But it’s okay to also acknowledge that caregiving can be demanding and exhausting.

This is especially true if a parent has Alzheimer’s disease or a life-limiting illness that requires extensive support.

Older woman being comforted by a younger woman.

It’s common for family carers to experience their own health issues, ranging from more frequent colds and headaches to back problems and digestive issues.

The stress of being responsible for the well-being and safety of a loved one is another reality. It can trigger difficult emotions, including guilt, fear, and sadness.

Watching their health decline isn't easy when a person has been a pivotal part of your life. Not knowing what help they will need next or what tasks you may be required to perform can compound the stress.

Feeling guilty is common – you are not alone. When an adult child thinks they’ve made a mistake with an ageing parent’s care or missed an appointment, the shame can be overwhelming.

While they may recognise they can’t do it all alone, they often feel guilty about hiring a home care provider to help. They often believe they are duty-bound to find a way to handle all the care their parent needs.

A few more emotional struggles that family carers may grapple with include:

  • Resenting the time involved in caring for a parent, even if the feeling is fleeting
  • Feeling upset at having to give up time that may have been spent with close friends
  • Comparing themselves to other carers who seem to be “better” at it or have it all together
  • Experiencing anger toward the older person, even while knowing they can’t help being unwell

Finding healthy ways to manage carer guilt is important. Here are a few suggestions.

Managing Guilt When Caring for an Ageing Parent

Here are a few tips for managing the roller-coaster of difficult emotions family carers experience every day.

1.  Acknowledge your feelings

The first step is to admit how you are feeling. Acknowledge your emotions and give yourself permission to feel what you feel, whether it is fear, guilt, anger or sadness.

It’s okay to accept that you need to hire a professional carer because you are worn out and need a break.

Few family members can provide care for a loved one entirely on their own. While it may not entirely relieve those difficult emotions right away, it might help you begin to find peace.

2.  Believe it is for the best

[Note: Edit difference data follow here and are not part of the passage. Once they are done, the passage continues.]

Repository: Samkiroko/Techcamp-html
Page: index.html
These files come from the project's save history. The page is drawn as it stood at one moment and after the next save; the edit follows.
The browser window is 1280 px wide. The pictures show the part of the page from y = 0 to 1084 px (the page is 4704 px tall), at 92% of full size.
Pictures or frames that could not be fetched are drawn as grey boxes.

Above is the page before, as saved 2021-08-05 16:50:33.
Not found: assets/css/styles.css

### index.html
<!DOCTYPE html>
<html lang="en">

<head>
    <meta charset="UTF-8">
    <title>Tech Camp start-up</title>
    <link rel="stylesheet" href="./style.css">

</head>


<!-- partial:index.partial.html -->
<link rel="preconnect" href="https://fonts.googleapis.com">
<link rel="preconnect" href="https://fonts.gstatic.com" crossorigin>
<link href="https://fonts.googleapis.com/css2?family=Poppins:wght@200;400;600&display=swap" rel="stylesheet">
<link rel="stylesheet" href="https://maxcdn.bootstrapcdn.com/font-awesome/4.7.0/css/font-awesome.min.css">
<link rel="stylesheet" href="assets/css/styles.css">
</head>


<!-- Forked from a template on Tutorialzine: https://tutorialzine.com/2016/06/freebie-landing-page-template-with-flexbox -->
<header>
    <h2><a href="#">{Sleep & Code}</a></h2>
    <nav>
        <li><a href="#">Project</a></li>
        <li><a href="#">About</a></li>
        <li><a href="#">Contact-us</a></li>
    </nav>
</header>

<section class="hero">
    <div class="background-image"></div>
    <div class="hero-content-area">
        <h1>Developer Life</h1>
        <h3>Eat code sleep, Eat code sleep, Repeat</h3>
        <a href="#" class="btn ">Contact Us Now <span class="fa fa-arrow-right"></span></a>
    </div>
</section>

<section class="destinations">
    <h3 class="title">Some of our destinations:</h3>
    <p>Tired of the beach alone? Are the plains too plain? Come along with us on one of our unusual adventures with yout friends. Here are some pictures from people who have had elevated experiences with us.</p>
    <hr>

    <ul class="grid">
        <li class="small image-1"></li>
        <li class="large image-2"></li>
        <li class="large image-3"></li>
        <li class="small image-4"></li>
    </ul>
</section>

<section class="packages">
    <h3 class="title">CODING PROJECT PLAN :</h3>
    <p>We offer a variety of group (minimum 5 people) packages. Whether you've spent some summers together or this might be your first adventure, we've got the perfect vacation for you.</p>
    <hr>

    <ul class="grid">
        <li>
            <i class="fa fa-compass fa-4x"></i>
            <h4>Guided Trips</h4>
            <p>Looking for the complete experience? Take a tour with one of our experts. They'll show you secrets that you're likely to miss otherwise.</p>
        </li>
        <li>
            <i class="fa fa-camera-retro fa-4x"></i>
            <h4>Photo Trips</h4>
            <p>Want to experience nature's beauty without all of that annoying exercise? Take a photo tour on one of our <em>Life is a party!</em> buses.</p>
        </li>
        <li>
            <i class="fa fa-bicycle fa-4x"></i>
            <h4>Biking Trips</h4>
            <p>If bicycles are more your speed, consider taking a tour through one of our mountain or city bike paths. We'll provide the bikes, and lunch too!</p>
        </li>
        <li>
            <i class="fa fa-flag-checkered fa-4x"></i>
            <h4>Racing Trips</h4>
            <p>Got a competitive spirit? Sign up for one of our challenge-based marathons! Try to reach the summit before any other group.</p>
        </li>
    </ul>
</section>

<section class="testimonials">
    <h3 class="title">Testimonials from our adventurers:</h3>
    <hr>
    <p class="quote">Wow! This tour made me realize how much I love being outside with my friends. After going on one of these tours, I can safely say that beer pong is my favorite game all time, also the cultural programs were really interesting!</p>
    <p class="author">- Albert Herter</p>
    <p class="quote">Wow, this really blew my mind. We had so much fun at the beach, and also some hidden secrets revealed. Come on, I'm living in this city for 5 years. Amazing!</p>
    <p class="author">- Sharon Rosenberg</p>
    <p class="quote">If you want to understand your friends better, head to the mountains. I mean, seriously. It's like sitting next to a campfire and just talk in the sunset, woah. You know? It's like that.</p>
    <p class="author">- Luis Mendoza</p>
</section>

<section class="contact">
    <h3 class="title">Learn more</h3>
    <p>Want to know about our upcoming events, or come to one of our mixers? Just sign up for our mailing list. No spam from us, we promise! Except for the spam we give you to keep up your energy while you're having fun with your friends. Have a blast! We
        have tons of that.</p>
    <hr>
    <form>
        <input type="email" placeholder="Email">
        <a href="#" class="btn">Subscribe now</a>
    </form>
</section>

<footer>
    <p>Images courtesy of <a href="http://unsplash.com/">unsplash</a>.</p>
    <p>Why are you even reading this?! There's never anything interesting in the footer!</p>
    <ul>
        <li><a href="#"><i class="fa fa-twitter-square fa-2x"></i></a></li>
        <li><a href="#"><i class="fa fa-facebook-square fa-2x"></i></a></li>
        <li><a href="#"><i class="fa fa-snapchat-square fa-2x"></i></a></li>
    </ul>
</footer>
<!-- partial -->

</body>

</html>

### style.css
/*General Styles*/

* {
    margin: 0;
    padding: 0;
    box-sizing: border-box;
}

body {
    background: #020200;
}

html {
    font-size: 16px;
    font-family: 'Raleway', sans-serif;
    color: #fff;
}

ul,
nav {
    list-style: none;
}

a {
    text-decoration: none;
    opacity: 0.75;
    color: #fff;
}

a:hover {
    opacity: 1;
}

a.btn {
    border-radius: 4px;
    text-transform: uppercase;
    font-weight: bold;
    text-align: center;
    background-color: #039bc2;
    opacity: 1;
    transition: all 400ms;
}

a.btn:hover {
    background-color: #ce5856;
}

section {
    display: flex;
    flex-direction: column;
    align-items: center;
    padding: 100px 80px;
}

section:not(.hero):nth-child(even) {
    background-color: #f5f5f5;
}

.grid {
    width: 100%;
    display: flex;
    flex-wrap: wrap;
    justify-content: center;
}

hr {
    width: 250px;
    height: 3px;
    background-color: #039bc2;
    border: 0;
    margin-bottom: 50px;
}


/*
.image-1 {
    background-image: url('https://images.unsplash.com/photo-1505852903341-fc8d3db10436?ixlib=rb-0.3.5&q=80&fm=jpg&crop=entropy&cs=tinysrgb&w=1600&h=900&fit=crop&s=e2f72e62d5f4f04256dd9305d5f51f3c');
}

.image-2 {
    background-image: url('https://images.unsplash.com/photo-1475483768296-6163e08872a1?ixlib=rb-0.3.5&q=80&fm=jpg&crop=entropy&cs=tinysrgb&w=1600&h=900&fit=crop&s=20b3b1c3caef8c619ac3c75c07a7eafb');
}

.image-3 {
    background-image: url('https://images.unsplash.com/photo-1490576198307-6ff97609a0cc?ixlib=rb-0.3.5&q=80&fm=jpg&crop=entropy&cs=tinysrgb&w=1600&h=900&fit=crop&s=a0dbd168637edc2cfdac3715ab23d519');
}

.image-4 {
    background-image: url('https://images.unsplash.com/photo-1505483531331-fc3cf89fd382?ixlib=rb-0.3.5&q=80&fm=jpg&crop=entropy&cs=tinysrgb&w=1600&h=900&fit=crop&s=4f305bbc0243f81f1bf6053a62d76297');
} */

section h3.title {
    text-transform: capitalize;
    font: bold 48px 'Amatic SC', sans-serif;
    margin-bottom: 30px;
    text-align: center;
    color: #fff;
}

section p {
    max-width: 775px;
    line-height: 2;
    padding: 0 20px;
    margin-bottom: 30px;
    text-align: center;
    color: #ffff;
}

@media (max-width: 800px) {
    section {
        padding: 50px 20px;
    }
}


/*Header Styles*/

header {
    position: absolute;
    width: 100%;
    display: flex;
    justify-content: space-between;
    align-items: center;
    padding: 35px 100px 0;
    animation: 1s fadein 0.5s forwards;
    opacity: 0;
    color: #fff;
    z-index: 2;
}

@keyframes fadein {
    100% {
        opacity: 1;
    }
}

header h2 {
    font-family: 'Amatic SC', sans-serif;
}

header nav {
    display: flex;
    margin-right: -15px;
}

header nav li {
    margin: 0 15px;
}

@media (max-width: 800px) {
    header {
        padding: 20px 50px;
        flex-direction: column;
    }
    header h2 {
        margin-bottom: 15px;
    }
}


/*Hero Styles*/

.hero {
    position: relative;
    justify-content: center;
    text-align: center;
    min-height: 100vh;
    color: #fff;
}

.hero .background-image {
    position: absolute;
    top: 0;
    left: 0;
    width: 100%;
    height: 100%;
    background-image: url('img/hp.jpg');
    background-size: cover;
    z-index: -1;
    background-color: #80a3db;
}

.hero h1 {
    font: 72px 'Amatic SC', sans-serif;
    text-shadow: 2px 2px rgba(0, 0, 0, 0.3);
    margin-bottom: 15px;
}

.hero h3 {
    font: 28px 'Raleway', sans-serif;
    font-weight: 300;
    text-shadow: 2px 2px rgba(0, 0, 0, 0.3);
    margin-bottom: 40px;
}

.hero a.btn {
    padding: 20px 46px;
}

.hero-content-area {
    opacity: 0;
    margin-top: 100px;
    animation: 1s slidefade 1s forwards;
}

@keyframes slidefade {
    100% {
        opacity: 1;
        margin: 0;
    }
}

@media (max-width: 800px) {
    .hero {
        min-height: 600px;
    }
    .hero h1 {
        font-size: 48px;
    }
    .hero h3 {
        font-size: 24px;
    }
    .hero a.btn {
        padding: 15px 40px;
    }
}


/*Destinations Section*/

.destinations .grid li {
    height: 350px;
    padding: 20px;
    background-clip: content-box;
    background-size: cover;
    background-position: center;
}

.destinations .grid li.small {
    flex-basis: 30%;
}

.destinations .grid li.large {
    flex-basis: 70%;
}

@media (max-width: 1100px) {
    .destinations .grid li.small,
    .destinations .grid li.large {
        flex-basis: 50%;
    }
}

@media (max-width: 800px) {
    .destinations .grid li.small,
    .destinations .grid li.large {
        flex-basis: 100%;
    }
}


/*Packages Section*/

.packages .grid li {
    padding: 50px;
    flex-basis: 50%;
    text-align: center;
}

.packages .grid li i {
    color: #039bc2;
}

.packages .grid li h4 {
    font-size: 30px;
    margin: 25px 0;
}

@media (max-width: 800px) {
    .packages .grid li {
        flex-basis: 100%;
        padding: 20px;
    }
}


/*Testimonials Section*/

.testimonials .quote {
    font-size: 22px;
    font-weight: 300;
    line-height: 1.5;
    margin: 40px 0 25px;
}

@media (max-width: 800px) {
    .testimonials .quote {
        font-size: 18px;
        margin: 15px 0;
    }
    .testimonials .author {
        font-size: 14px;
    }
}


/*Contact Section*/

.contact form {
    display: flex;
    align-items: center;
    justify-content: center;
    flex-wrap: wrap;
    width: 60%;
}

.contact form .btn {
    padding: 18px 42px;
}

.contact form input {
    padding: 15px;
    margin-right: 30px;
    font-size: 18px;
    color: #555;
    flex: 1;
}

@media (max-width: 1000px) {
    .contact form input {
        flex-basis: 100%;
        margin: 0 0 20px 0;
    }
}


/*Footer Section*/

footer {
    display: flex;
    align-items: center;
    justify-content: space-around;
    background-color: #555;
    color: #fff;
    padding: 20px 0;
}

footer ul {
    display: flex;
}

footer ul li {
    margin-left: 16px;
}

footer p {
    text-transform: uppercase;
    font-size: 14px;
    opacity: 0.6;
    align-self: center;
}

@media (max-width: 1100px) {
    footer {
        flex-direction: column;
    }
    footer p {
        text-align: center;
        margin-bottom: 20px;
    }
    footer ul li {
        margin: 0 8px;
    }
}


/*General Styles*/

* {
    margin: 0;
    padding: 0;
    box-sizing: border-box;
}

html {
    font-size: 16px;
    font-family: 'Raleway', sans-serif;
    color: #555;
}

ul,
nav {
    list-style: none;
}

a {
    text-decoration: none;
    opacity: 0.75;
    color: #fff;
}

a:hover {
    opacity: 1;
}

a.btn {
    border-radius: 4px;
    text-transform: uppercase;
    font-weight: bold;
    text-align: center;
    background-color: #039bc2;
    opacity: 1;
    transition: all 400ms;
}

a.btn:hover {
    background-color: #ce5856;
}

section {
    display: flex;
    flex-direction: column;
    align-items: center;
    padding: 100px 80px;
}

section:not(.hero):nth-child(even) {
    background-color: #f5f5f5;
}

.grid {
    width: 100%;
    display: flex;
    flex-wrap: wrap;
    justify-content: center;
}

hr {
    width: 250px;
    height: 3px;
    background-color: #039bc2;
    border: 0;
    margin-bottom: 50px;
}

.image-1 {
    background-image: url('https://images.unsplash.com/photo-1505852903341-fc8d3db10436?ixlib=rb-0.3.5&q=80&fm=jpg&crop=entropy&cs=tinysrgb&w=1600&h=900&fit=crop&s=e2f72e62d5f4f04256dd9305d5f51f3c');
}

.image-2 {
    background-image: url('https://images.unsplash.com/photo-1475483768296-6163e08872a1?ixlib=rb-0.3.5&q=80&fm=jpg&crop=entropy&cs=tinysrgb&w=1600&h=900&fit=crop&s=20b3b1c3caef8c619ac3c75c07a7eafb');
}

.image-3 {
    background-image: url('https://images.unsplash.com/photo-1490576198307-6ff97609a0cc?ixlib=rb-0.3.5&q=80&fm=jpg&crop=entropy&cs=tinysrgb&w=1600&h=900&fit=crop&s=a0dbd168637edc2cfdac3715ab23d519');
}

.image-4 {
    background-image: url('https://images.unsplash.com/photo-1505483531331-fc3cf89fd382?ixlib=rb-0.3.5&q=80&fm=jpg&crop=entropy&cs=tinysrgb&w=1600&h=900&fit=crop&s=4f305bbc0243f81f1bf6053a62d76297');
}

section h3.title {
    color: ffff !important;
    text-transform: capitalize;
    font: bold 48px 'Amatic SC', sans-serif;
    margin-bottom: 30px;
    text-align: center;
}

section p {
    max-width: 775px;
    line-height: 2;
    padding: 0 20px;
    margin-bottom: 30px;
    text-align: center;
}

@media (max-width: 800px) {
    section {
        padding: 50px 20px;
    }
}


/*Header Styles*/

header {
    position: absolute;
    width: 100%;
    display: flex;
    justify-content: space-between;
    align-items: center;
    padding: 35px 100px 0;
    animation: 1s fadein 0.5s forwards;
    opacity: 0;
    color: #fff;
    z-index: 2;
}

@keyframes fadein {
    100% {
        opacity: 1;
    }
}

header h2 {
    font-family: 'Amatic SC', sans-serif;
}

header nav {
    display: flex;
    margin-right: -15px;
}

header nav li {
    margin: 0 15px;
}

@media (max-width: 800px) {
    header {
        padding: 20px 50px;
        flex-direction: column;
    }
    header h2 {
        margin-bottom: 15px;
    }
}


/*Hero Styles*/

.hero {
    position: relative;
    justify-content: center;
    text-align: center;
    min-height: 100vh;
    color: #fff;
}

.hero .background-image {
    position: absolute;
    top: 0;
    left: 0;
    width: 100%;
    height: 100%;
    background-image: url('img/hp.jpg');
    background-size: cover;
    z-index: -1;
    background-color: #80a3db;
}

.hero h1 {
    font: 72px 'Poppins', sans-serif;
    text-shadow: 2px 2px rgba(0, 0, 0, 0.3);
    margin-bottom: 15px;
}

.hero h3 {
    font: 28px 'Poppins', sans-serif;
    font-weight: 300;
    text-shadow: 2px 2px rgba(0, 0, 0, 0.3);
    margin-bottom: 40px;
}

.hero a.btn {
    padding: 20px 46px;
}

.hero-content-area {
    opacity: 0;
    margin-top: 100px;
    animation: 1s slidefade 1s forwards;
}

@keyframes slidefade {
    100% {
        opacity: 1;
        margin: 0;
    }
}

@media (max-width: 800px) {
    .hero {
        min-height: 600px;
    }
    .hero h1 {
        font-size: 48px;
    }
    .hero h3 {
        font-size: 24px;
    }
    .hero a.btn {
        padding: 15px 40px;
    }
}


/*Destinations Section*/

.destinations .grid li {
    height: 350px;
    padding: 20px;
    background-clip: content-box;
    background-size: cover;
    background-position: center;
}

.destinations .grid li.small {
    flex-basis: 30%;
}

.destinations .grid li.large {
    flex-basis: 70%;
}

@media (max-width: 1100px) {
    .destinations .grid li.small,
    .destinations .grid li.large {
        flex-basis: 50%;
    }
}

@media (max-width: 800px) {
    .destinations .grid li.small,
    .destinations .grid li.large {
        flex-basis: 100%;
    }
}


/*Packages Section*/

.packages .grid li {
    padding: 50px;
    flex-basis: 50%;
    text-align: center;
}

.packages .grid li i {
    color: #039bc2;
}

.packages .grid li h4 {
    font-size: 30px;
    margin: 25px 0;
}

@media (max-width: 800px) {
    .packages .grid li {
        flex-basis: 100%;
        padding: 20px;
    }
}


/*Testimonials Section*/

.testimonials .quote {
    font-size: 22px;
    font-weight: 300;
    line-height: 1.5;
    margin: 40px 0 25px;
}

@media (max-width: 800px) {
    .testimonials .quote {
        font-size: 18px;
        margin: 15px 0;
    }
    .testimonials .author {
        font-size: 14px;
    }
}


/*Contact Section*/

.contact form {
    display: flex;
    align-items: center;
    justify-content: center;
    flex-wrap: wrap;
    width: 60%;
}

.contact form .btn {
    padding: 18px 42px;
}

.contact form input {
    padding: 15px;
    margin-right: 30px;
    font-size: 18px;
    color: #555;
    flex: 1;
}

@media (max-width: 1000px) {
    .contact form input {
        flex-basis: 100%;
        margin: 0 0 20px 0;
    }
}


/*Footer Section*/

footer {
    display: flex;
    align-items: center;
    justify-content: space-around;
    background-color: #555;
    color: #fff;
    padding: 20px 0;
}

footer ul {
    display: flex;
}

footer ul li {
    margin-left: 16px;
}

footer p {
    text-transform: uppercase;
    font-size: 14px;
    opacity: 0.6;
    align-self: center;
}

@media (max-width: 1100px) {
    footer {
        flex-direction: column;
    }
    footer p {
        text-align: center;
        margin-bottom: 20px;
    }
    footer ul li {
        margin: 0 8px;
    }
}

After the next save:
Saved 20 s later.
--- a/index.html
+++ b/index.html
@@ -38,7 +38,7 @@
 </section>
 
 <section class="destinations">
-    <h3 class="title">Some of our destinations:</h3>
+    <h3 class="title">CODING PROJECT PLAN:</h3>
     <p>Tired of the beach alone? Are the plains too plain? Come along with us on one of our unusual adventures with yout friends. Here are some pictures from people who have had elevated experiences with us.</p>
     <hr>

Enlisting a home care team to supplement the support you provide to a parent is an ideal arrangement. You will have peace of mind knowing that professionals with experience in ageing are involved and monitoring the situation.

It also allows you and your loved one to maintain a more normal dynamic. Instead of trying to be the sole provider of health care to an ageing parent, you can spend your time together enjoying one another’s company.

3.  Join a carer support group

Carer support groups are another effective way to learn to manage difficult emotions. When you connect with fellow carers, you’ll quickly learn that what you are feeling is normal. Every carer experiences these emotions from time to time. Having that reinforced by peers can be liberating.

If you aren’t sure if it’s a good option for you or don’t know how to find one, Carer Gateway’s Community Forum might be a good place to start. It’s a safe, anonymous resource for family carers to explore.

Home Care Costs

If concerns about expenses are keeping you from exploring in-home care for your ageing parent, rest assured there are a variety of ways to pay. Visit Home Care Costs to learn more!